  • Sweeney, S., Ruseva, T., Estes, L.D., Evans, T. 2015. Mapping cropland in smallholder-dominated savannas: integrating remote sensing techniques and probabilistic modeling. Remote Sensing, 7, 15295-15317.
  • McDermid, S.P., Ruane, A., Hudson, N.I., Rosenzweig, C., Morales, M.D., Agalawatte, P., Ahmad, S., Ahuja, L.R., Amien, I., Anapalli, S.S., Anothai, J., Asseng, S., Biggs, J., Bert, F., Bertuzzi, P., Bhatia, V.S., Bindi, M., Broad, I., Cammarano, D., Carretero, R., Chattha, A.A., Chung, U., Debats, S., Deligios, P., De Sanctis, G., Dhliwayo, T., Dumont, B., Estes, L.D., et al. 2015. The AgMIP Coordinated Climate-Crop Modeling Project (C3MP): Methods and Protocols. In Hillel, D., and C. Rosenzweig (Eds.), ICP Series on Climate Change Impacts, Adaptation, and Mitigation, Vol. 4., Handbook of Climate Change and Agroecosystems: The Agricultural Model Intercomparison and Improvement Project Integrated Crop and Economic Assessments, Part 1. (UK: Imperial College Press).
  • Estes, L.D., Bradley, B.A., Beukes, H., Hole. D.G., Lau, M., Oppenheimer, M., Schulze, R., Tadross, M., Turner, W. Comparing mechanistic and empirical model projections of crop suitability and productivity: Implications for projecting ecological change. 2013. Global Ecology and Biogeography 22, 1007-1018.

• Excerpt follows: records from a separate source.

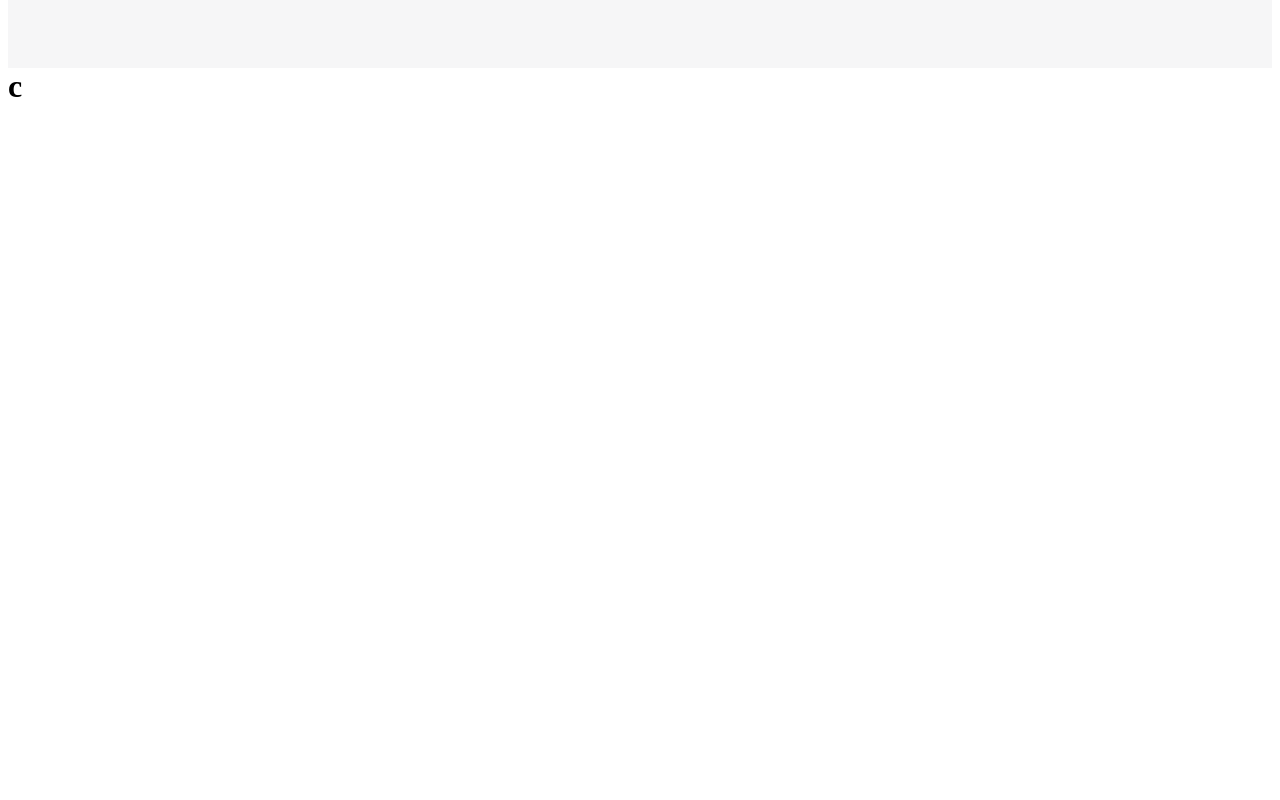
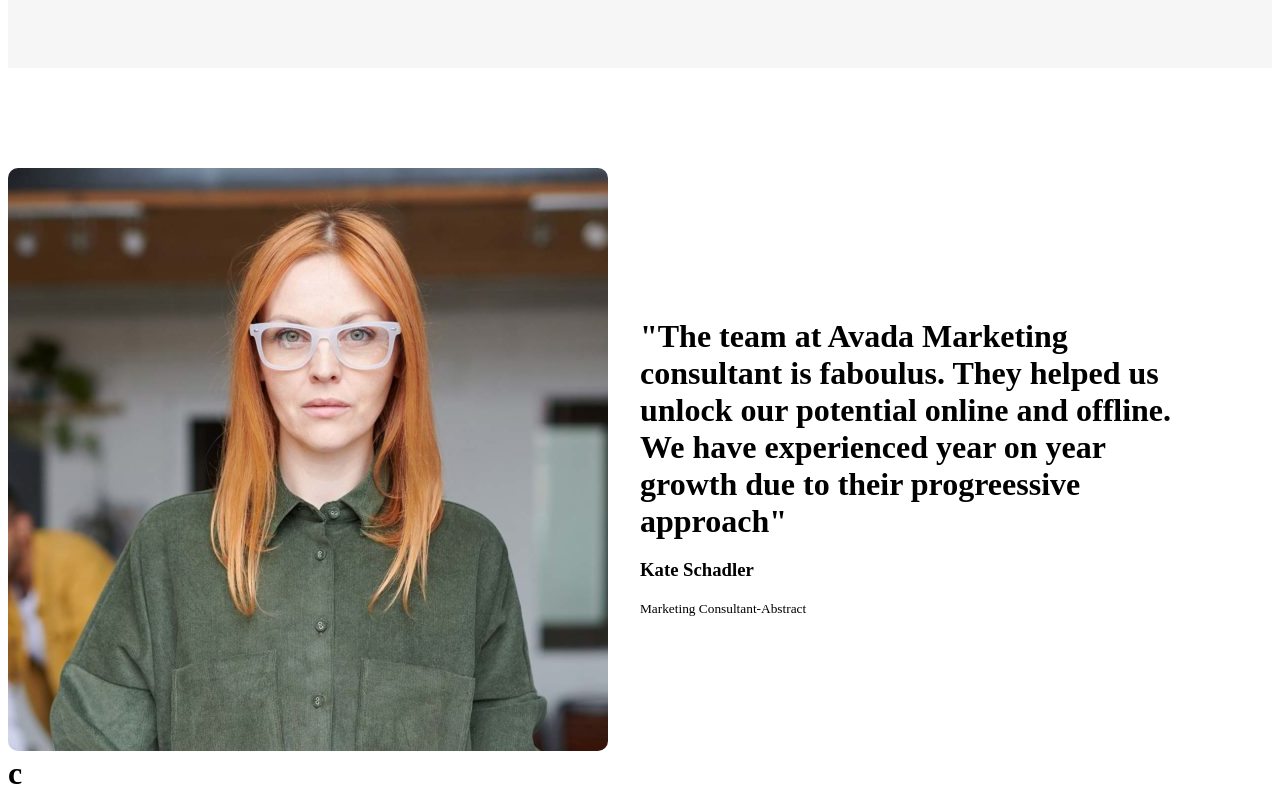
Before and after one commit to EttoreBarcella/proj-html-vuejs, a Vue app: page / in a window 1280 px wide. Shown: the part 5577-6377 px from the top of the page. Before the commit the page ends 5690 px from the top, so only its background shows below. Built offline with nearby package versions, Linux system fonts and the light colour scheme.

Commit message:
added section  review

```diff
--- a/src/components/Main/BaseMain.vue
+++ b/src/components/Main/BaseMain.vue
@@ -6,6 +6,7 @@
         <CardMarketing/>
         <TeamMain/>
         <AboutMain/>
+        <ReviewMain/>
     </div>
 </template>
 
@@ -16,10 +17,11 @@
 import CardMarketing from '../Section/CardMarketing.vue'
 import TeamMain from '../Section/TeamMain.vue'
 import AboutMain from '../Section/AboutMain.vue'
+import ReviewMain from '../Section/ReviewMain.vue'
 
 export default {
     name:'BaseMain',
-    components:{JumboMain, ConsultationMain, BrandMain, CardMarketing, TeamMain,AboutMain,},
+    components:{JumboMain, ConsultationMain, BrandMain, CardMarketing, TeamMain,AboutMain,ReviewMain,},
 }
 </script>
 
--- /dev/null
+++ b/src/components/Section/ReviewMain.vue
@@ -0,0 +1,45 @@
+<template>
+  <section>
+    <div id="container_review">
+        <div class="box_img">
+            <img src="../../assets/Img/large-testimonial-600x583.jpg" alt="">
+        </div>
+        <div class="box_text">
+            <h2>"The team at Avada Marketing consultant is faboulus. They helped us unlock our potential online and offline. We have experienced year on year growth due to their progreessive approach"</h2>
+            <h3>Kate Schadler</h3>
+            <small>Marketing Consultant-Abstract</small>
+        </div>
+    </div>
+  </section>
+</template>
+
+<script>
+export default {
+    name:'ReviewMain',
+}
+</script>
+
+<style lang="scss" scoped>
+#container_review{
+    max-width: 1400px;
+    margin:auto;
+    display: flex;
+    flex-direction: row;
+    margin-top: 100px;
+    .box_img{
+        width: 50%;
+        img{
+            border-radius: 10px;
+        }
+    }
+    .box_text{
+        width: 50%;
+        h2{
+            margin-right: 100px;
+            font-size: 2rem;
+            margin-top: 150px;
+            margin-bottom: 10px;
+        }
+    }
+}
+</style>
```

  • Estes, L.D., Reillo, P.R., Mwangi, A.G., Okin, G.S., and Shugart, H.H. (2010). Remote sensing of structural complexity indices for habitat and species distribution modeling. Remote Sensing of Environment 114, 792-804.